Below are the records; copy out every line that holds the word "print".
----- DATA PROVIDED
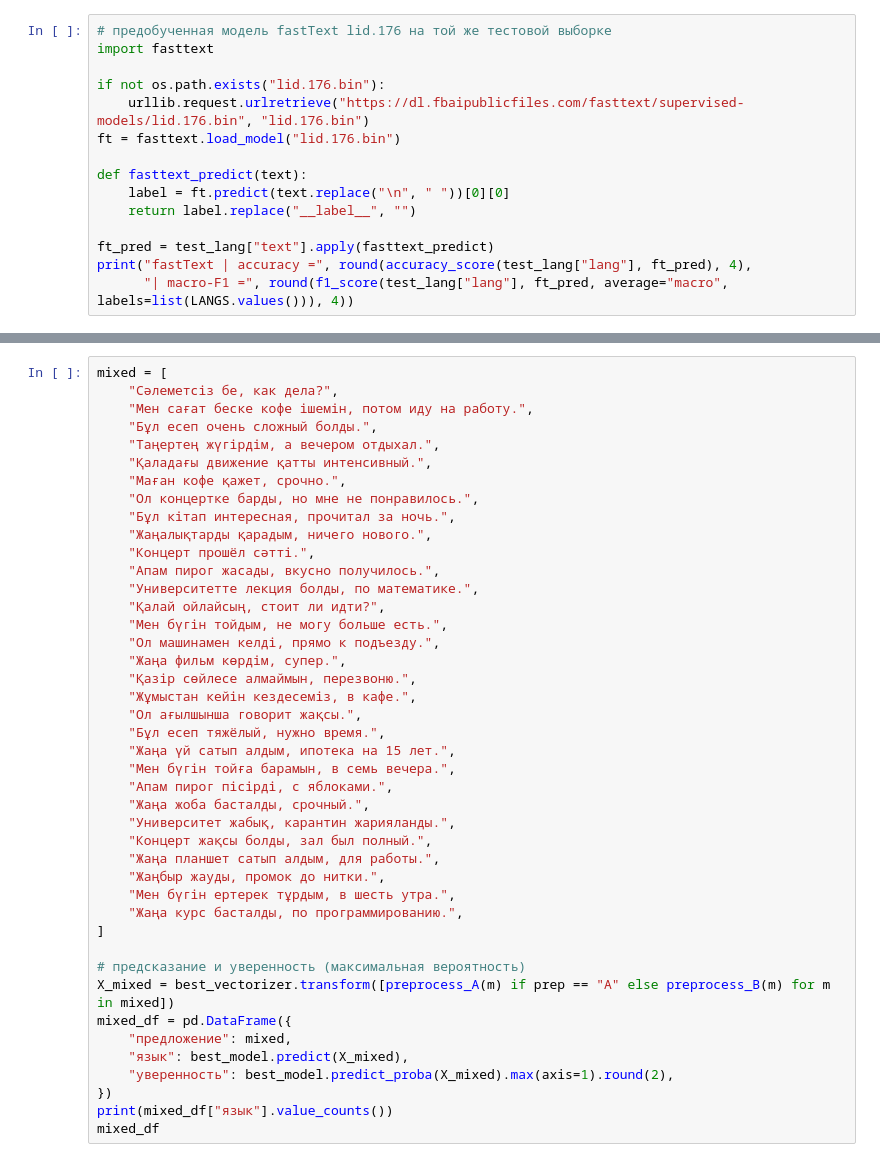
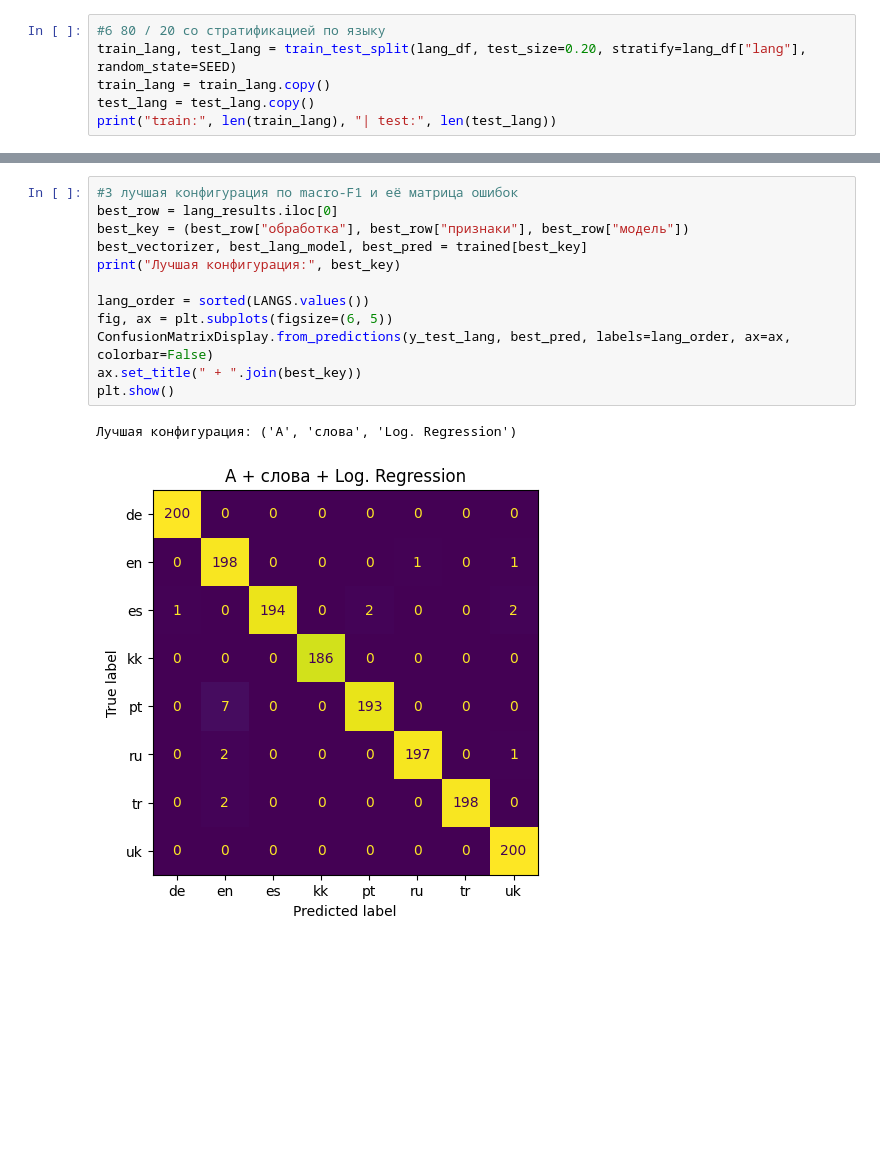
Before and after one commit to DIas-code/AITU, a Jupyter notebook: Programing for data analysis/assignment3/assignmnet3.ipynb, the cells around one changed output, grey strips where cells are left out. Cells and saved outputs as stored; diff of their text form; blank space fills up the shorter version.

```diff
--- a/Programing for data analysis/assignment3/assignmnet3.ipynb
+++ b/Programing for data analysis/assignment3/assignmnet3.ipynb
@@ -968,15 +1190,6 @@ results
 # %%
-# предобученная модель fastText lid.176 на той же тестовой выборке
-import fasttext
-
-if not os.path.exists("lid.176.bin"):
-    urllib.request.urlretrieve("https://dl.fbaipublicfiles.com/fasttext/supervised-models/lid.176.bin", "lid.176.bin")
-ft = fasttext.load_model("lid.176.bin")
-
-def fasttext_predict(text):
-    label = ft.predict(text.replace("\n", " "))[0][0]
-    return label.replace("__label__", "")
-
-ft_pred = test_lang["text"].apply(fasttext_predict)
-print("fastText | accuracy =", round(accuracy_score(test_lang["lang"], ft_pred), 4),
-      "| macro-F1 =", round(f1_score(test_lang["lang"], ft_pred, average="macro", labels=list(LANGS.values())), 4))
+#6 80 / 20 со стратификацией по языку
+train_lang, test_lang = train_test_split(lang_df, test_size=0.20, stratify=lang_df["lang"], random_state=SEED)
+train_lang = train_lang.copy()
+test_lang = test_lang.copy()
+print("train:", len(train_lang), "| test:", len(test_lang))
@@ -1083,44 +1336,16 @@ print("После ошибок: accuracy =", round(accuracy_score(test_lang["lan
 # %%
-mixed = [
-    "Сәлеметсіз бе, как дела?",
-    "Мен сағат беске кофе ішемін, потом иду на работу.",
-    "Бұл есеп очень сложный болды.",
-    "Таңертең жүгірдім, а вечером отдыхал.",
-    "Қаладағы движение қатты интенсивный.",
-    "Маған кофе қажет, срочно.",
-    "Ол концертке барды, но мне не понравилось.",
-    "Бұл кітап интересная, прочитал за ночь.",
-    "Жаңалықтарды қарадым, ничего нового.",
-    "Концерт прошёл сәтті.",
-    "Апам пирог жасады, вкусно получилось.",
-    "Университетте лекция болды, по математике.",
-    "Қалай ойлайсың, стоит ли идти?",
-    "Мен бүгін тойдым, не могу больше есть.",
-    "Ол машинамен келді, прямо к подъезду.",
-    "Жаңа фильм көрдім, супер.",
-    "Қазір сөйлесе алмаймын, перезвоню.",
-    "Жұмыстан кейін кездесеміз, в кафе.",
-    "Ол ағылшынша говорит жақсы.",
-    "Бұл есеп тяжёлый, нужно время.",
-    "Жаңа үй сатып алдым, ипотека на 15 лет.",
-    "Мен бүгін тойға барамын, в семь вечера.",
-    "Апам пирог пісірді, с яблоками.",
-    "Жаңа жоба басталды, срочный.",
-    "Университет жабық, карантин жарияланды.",
-    "Концерт жақсы болды, зал был полный.",
-    "Жаңа планшет сатып алдым, для работы.",
-    "Жаңбыр жауды, промок до нитки.",
-    "Мен бүгін ертерек тұрдым, в шесть утра.",
-    "Жаңа курс басталды, по программированию.",
-]
+#3 лучшая конфигурация по macro-F1 и её матрица ошибок
+best_row = lang_results.iloc[0]
+best_key = (best_row["обработка"], best_row["признаки"], best_row["модель"])
+best_vectorizer, best_lang_model, best_pred = trained[best_key]
+print("Лучшая конфигурация:", best_key)
 
-# предсказание и уверенность (максимальная вероятность)
-X_mixed = best_vectorizer.transform([preprocess_A(m) if prep == "A" else preprocess_B(m) for m in mixed])
-mixed_df = pd.DataFrame({
-    "предложение": mixed,
-    "язык": best_model.predict(X_mixed),
-    "уверенность": best_model.predict_proba(X_mixed).max(axis=1).round(2),
-})
-print(mixed_df["язык"].value_counts())
-mixed_df
+lang_order = sorted(LANGS.values())
+fig, ax = plt.subplots(figsize=(6, 5))
+ConfusionMatrixDisplay.from_predictions(y_test_lang, best_pred, labels=lang_order, ax=ax, colorbar=False)
+ax.set_title(" + ".join(best_key))
+plt.show()
+# %% [output]
+Лучшая конфигурация: ('A', 'слова', 'Log. Regression')
+[figure, added]
 # %% [markdown]
```
Also changed, not shown: parts of 131 cells of this notebook.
----------
### WRITTEN REPLY
-print("fastText | accuracy =", round(accuracy_score(test_lang["lang"], ft_pred), 4),
+print("train:", len(train_lang), "| test:", len(test_lang))
@@ -1083,44 +1336,16 @@ print("После ошибок: accuracy =", round(accuracy_score(test_lang["lan
+print("Лучшая конфигурация:", best_key)
-print(mixed_df["язык"].value_counts())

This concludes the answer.